It would be the first time in the history of relations between the US and Latin America that Washington launches a land invasion utilising a Latin American country. The modality has always been by maritime or air forces. The US has always used – before their invasions or coups d’état – a sophisticated propaganda operation on a global scale to legitimise their actions. In the majority of cases, they have only served to cover the first blow and afterwards they crumble.
Arbenz, in Guatemala, was described by Eisenhower as a bloody dictator who followed the orders of Soviet communism. In fact, Arbenz was an advocate of the national bourgeoisie who wanted the banana exporting United Fruit Company to pay their taxes. In the Dominican Republic, Juan Bosch was a nationalist intellectual who came to power after the long dictatorship of Trujillo that was supported by the United States. Bosch promised an agrarian reform that would affect the big sugarcane plantations that were the property of US monopolies. As for Salvador Allende, he was a socialist who believed in democracy and in the possibility of putting the enormous mineral wealth (copper mines) at the service of the development of Chile. He paid for this error with his life and Chile was subjected to frightful barbarity through 20 years of military dictatorship.
In Venezuela, Nicolás Maduro is the object of a ferocious propaganda campaign on an international scale that encompasses all media and social networks. According to the Washington propaganda machine that reproduces daily ‘fake news’ in the US, Latin America and the whole world, Maduro is a brutal dictator, who lets people go hungry and has jails full of political prisoners.
In fact, Maduro was elected president, does not repress political adversaries, nor does he have political prisoners, and neither does he make Venezuelans go hungry.

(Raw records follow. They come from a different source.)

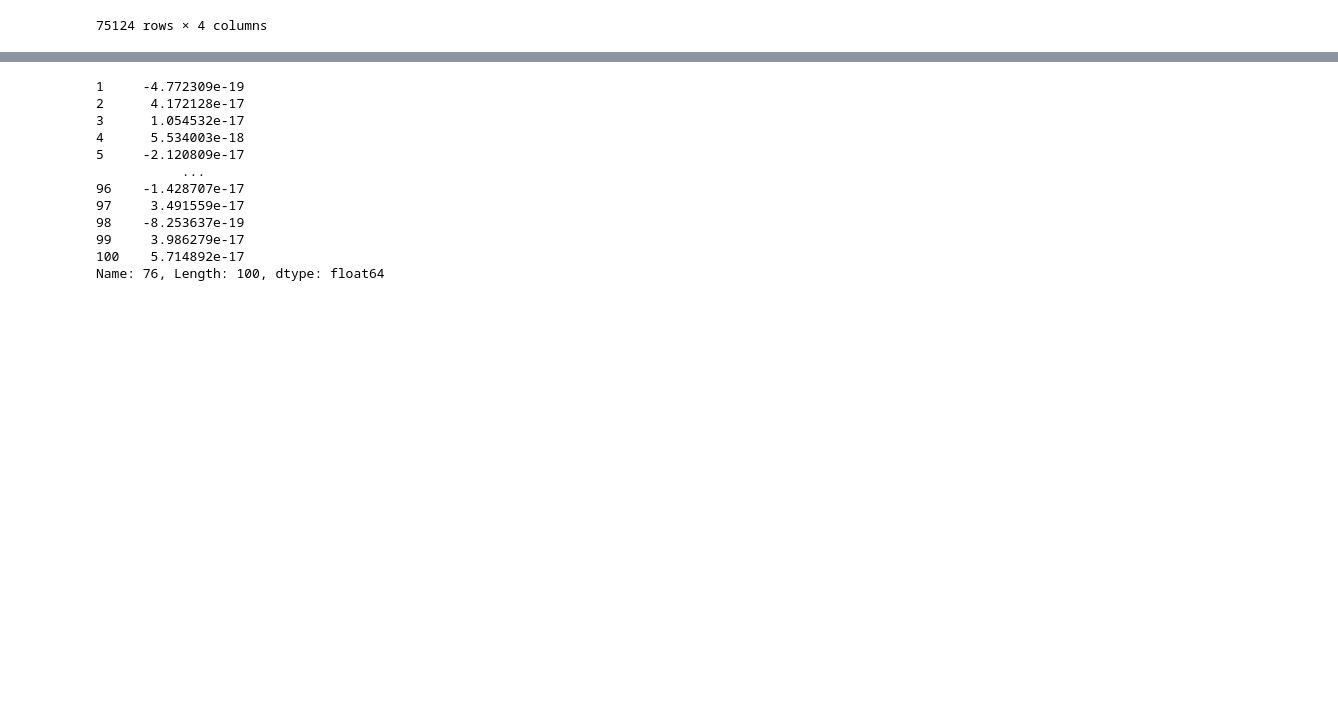
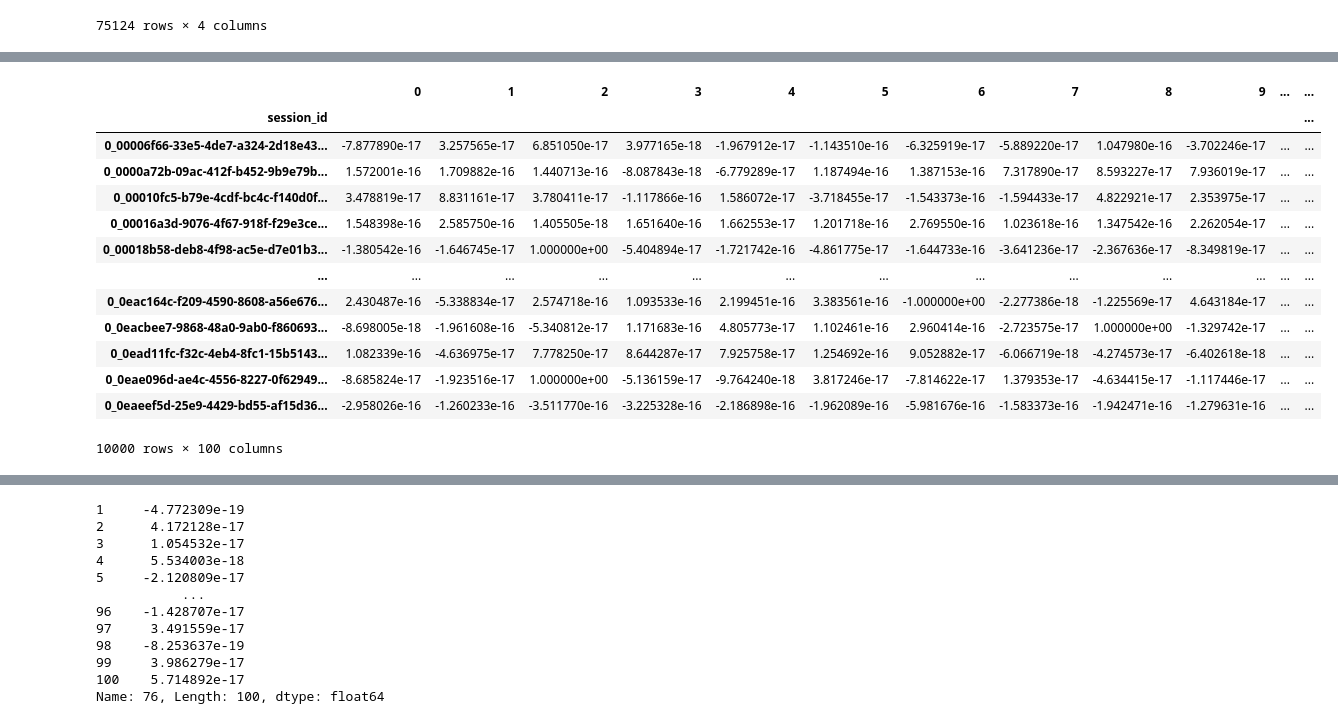
Before and after one commit to curlsloth/Capstone_Spotify-Sequential-Skip-Prediction, a Jupyter notebook: notebooks/11_get_similarity_data.ipynb, the cells around one changed output, grey strips where cells are left out. Saved outputs shown, nothing was run; the diff lists cells and outputs as text; code cells hidden in the pictures; blank space fills up the shorter version.

```diff
--- a/notebooks/11_get_similarity_data.ipynb
+++ b/notebooks/11_get_similarity_data.ipynb
@@ -58,5 +129,6 @@ TrackTrackCosSim_mean
 # %%
 temp_df = log_df_1[log_df_1['session_id']=='0_00006f66-33e5-4de7-a324-2d18e439fc1e']
+temp_df = log_df_1
 temp_df
 # %% [output]
 |  | session_id | track_id_clean | skip_2 | clus |
@@ -97,5 +168,5 @@ See the caveats in the documentation: https://pandas.pydata.org/pandas-docs/stab
 # %%
 temp_df_pivot = pd.pivot_table(temp_df, values = 'ListenYes',index='session_id', columns='clus')
-
-temp_df_pivot.T
+temp_df_pivot = temp_df_pivot.fillna(0)
+temp_df_pivot.to_numpy()
 # %% [output]
@@ -113 +196,18 @@ a = TrackTrackCosSim_mean.iloc[(temp_df_pivot.T.index)+1]*temp_df_pivot.values.T
+# %%
+temp_df_pivot.dot(TrackTrackCosSim_mean)/TrackTrackCosSim_mean.sum()
+# %% [output]
+|  | 0 | 1 | 2 | 3 | 4 | 5 | 6 | 7 | 8 | 9 | ... | ... |
+| session_id |  |  |  |  |  |  |  |  |  |  |  | ... |
+| 0_00006f66-33e5-4de7-a324-2d18e43... | -7.877890e-17 | 3.257565e-17 | 6.851050e-17 | 3.977165e-18 | -1.967912e-17 | -1.143510e-16 | -6.325919e-17 | -5.889220e-17 | 1.047980e-16 | -3.702246e-17 | ... | ... |
+| 0_0000a72b-09ac-412f-b452-9b9e79b... | 1.572001e-16 | 1.709882e-16 | 1.440713e-16 | -8.087843e-18 | -6.779289e-17 | 1.187494e-16 | 1.387153e-16 | 7.317890e-17 | 8.593227e-17 | 7.936019e-17 | ... | ... |
+| 0_00010fc5-b79e-4cdf-bc4c-f140d0f... | 3.478819e-17 | 8.831161e-17 | 3.780411e-17 | -1.117866e-16 | 1.586072e-17 | -3.718455e-17 | -1.543373e-16 | -1.594433e-17 | 4.822921e-17 | 2.353975e-17 | ... | ... |
+| 0_00016a3d-9076-4f67-918f-f29e3ce... | 1.548398e-16 | 2.585750e-16 | 1.405505e-18 | 1.651640e-16 | 1.662553e-17 | 1.201718e-16 | 2.769550e-16 | 1.023618e-16 | 1.347542e-16 | 2.262054e-17 | ... | ... |
+| 0_00018b58-deb8-4f98-ac5e-d7e01b3... | -1.380542e-16 | -1.646745e-17 | 1.000000e+00 | -5.404894e-17 | -1.721742e-16 | -4.861775e-17 | -1.644733e-16 | -3.641236e-17 | -2.367636e-17 | -8.349819e-17 | ... | ... |
+| ... | ... | ... | ... | ... | ... | ... | ... | ... | ... | ... | ... | ... |
+| 0_0eac164c-f209-4590-8608-a56e676... | 2.430487e-16 | -5.338834e-17 | 2.574718e-16 | 1.093533e-16 | 2.199451e-16 | 3.383561e-16 | -1.000000e+00 | -2.277386e-18 | -1.225569e-17 | 4.643184e-17 | ... | ... |
+| 0_0eacbee7-9868-48a0-9ab0-f860693... | -8.698005e-18 | -1.961608e-16 | -5.340812e-17 | 1.171683e-16 | 4.805773e-17 | 1.102461e-16 | 2.960414e-16 | -2.723575e-17 | 1.000000e+00 | -1.329742e-17 | ... | ... |
+| 0_0ead11fc-f32c-4eb4-8fc1-15b5143... | 1.082339e-16 | -4.636975e-17 | 7.778250e-17 | 8.644287e-17 | 7.925758e-17 | 1.254692e-16 | 9.052882e-17 | -6.066719e-18 | -4.274573e-17 | -6.402618e-18 | ... | ... |
+| 0_0eae096d-ae4c-4556-8227-0f62949... | -8.685824e-17 | -1.923516e-17 | 1.000000e+00 | -5.136159e-17 | -9.764240e-18 | 3.817246e-17 | -7.814622e-17 | 1.379353e-17 | -4.634415e-17 | -1.117446e-17 | ... | ... |
+| 0_0eaeef5d-25e9-4429-bd55-af15d36... | -2.958026e-16 | -1.260233e-16 | -3.511770e-16 | -3.225328e-16 | -2.186898e-16 | -1.962089e-16 | -5.981676e-16 | -1.583373e-16 | -1.942471e-16 | -1.279631e-16 | ... | ... |
+10000 rows × 100 columns
 # %%
```
Also changed, not shown: parts of 16 cells of this notebook.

On the contrary, the political opposition meets in the National Assembly and mobilises sectors opposed to the Bolivarian government in the streets. He has even allowed a member of the assembly to self-proclaim himself as an ‘interim’ president with the support of the United States.
Seventeen years ago, US President George W. Bush backed a coup d’état against President Chávez that failed. Since then, to date, they have spent huge resources to put an end to the Bolivarian government. Trump and his advisers have put together an operation devised by the US “establishment” some two decades ago: humanitarian warfare. Although it sounds contradictory, the idea is to make war with a humanitarian cover up. The first step was to blockade Venezuela economically, creating chaos in the national market. Second, to promote a campaign of ‘fake news’ that would create a non-existing country. Third, given the economic chaos and the propaganda, they have established a supposed humanitarian crisis.
In response they propose to send humanitarian “assistance” to Venezuela, dissimulating the presence of US troops and all kinds of mercenaries. Trump would thus add his name to the nefarious list of US presidents that, again and again, have violated the sovereignty of all of Latin America.
Marco A. Gandásegui, Jr, Professor of Sociology of the University of Panama and Associate Researcher with CELA.